------ Records provided ------
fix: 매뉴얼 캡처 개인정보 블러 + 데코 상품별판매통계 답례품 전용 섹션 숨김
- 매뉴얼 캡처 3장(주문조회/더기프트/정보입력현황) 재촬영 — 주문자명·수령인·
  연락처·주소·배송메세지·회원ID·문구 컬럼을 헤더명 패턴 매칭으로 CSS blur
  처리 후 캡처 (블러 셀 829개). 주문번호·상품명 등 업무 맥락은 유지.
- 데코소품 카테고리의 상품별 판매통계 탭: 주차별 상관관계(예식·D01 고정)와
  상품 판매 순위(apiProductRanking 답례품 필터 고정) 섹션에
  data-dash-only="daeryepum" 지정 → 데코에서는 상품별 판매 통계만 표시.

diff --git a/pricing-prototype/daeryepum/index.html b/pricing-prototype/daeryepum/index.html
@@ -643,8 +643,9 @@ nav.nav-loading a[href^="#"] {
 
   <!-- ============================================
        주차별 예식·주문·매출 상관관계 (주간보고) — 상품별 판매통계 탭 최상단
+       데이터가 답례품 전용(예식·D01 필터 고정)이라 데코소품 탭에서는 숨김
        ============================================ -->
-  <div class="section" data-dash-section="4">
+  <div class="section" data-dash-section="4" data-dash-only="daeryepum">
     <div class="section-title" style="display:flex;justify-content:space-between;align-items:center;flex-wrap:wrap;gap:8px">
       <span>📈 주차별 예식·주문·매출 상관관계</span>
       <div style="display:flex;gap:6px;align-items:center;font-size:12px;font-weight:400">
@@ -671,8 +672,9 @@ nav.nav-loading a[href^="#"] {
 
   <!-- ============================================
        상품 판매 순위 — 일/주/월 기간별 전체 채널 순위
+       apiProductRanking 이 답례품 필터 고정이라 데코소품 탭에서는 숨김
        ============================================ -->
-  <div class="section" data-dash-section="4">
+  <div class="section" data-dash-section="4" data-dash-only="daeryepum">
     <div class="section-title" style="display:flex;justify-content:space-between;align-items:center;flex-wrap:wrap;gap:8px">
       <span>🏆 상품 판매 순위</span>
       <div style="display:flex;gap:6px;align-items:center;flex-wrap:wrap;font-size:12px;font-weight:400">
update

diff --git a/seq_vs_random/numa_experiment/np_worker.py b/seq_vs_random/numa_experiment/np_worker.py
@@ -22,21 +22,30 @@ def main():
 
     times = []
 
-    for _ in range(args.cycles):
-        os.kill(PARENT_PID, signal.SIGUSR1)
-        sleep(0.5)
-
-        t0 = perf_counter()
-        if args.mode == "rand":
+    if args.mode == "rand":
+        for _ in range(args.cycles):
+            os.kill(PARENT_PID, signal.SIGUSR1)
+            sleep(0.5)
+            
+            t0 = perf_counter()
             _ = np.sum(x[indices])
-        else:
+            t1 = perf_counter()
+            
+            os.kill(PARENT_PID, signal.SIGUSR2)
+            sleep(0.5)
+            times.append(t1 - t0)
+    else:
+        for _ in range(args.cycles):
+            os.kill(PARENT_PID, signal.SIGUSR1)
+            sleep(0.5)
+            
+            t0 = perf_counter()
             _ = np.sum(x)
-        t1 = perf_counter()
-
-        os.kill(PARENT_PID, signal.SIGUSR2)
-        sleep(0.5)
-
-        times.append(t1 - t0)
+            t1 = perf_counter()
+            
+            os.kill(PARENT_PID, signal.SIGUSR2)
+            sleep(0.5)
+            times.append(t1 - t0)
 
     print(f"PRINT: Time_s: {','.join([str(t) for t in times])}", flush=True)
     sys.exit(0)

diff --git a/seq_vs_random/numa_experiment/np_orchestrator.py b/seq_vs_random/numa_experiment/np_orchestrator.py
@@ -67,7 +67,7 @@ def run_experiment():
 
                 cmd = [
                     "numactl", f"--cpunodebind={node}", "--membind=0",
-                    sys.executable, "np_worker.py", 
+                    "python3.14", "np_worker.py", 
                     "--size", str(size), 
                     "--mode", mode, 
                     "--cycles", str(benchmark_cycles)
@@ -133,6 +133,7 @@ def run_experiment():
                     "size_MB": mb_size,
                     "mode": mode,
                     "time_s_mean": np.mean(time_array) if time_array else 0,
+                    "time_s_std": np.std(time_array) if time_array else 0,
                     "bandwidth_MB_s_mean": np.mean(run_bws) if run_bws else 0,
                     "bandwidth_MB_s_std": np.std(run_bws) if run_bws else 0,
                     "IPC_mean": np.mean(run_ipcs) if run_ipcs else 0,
------
Work to be completed: Which lines should be output? Exactly those from the first line of the data through the line containing "상품 판매 순위(apiProductRanking 답례품 필터 고정) 섹션에", inclusive.

Response:
fix: 매뉴얼 캡처 개인정보 블러 + 데코 상품별판매통계 답례품 전용 섹션 숨김
- 매뉴얼 캡처 3장(주문조회/더기프트/정보입력현황) 재촬영 — 주문자명·수령인·
  연락처·주소·배송메세지·회원ID·문구 컬럼을 헤더명 패턴 매칭으로 CSS blur
  처리 후 캡처 (블러 셀 829개). 주문번호·상품명 등 업무 맥락은 유지.
- 데코소품 카테고리의 상품별 판매통계 탭: 주차별 상관관계(예식·D01 고정)와
  상품 판매 순위(apiProductRanking 답례품 필터 고정) 섹션에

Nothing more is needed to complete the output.